Court rules that UNC can consider race in admissions
CHAPEL HILL, NC (AP) — A federal judge has ruled that North Carolina’s flagship public university may continue to consider race as a factor in its undergraduate admissions, ruling against a group that argued the practice disadvantaged white and Asian students.
U.S. District Judge Loretta Biggs ruled late Monday that the University of North Carolina has shown that it has a compelling reason to pursue a diverse student body and has demonstrated that measurable benefits come from that goal.
“In sum, the Court concludes that UNC has met its burden in demonstrating that it has a genuine and compelling interest in achieving the educational benefits of diversity,” Biggs wrote.
Students for Fair Admissions sued UNC in 2014, arguing that its admissions practices violated the equal protection cause of the Constitution and federal civil rights law. The group argued that UNC had gone too far in using race as a factor in admissions and had thus “intentionally discriminated against certain of (its) members on the basis of their race, color, or ethnicity.”
UNC countered that its admission practices are permissible under the law and that race-neutral alternatives would not allow it to achieve its diversity goals.

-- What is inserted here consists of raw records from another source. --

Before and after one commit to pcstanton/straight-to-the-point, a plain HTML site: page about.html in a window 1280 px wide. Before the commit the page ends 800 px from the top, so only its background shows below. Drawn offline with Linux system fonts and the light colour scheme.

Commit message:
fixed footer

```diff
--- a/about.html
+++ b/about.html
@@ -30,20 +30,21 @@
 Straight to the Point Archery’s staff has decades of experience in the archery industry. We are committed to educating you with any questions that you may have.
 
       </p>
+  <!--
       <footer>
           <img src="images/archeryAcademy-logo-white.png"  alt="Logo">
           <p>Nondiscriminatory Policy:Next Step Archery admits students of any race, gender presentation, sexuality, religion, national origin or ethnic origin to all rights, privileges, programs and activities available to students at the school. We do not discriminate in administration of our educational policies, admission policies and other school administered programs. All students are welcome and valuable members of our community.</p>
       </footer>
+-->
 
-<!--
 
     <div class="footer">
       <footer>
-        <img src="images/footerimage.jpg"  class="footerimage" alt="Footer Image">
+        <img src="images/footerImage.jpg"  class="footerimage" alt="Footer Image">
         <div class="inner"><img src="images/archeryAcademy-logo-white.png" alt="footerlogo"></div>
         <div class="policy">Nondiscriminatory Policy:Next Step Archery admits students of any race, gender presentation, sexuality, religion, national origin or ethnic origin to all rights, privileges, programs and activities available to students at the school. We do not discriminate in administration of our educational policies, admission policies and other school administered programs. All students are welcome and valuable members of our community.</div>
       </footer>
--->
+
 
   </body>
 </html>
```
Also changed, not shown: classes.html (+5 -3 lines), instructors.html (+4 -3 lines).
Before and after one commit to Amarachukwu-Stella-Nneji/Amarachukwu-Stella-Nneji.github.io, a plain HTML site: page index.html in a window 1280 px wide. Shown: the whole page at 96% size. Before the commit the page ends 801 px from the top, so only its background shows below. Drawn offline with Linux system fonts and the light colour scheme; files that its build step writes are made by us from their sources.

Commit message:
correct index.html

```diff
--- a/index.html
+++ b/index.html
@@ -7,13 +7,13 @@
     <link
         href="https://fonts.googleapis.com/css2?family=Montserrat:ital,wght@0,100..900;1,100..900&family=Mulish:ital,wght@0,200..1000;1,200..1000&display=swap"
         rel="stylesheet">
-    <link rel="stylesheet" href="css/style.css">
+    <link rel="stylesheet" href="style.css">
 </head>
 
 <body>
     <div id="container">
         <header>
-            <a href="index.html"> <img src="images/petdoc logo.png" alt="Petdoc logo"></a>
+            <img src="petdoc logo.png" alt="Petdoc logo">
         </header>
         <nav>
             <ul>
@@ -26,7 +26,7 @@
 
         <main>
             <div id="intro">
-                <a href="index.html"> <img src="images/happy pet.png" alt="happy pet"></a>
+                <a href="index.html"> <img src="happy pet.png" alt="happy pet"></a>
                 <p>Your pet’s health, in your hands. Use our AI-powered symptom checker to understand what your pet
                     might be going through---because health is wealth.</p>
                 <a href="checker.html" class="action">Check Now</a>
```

Students for Fair Admissions has pursued a similar lawsuit against Harvard, and is challenging an appellate denial in that case to the U.S. Supreme Court.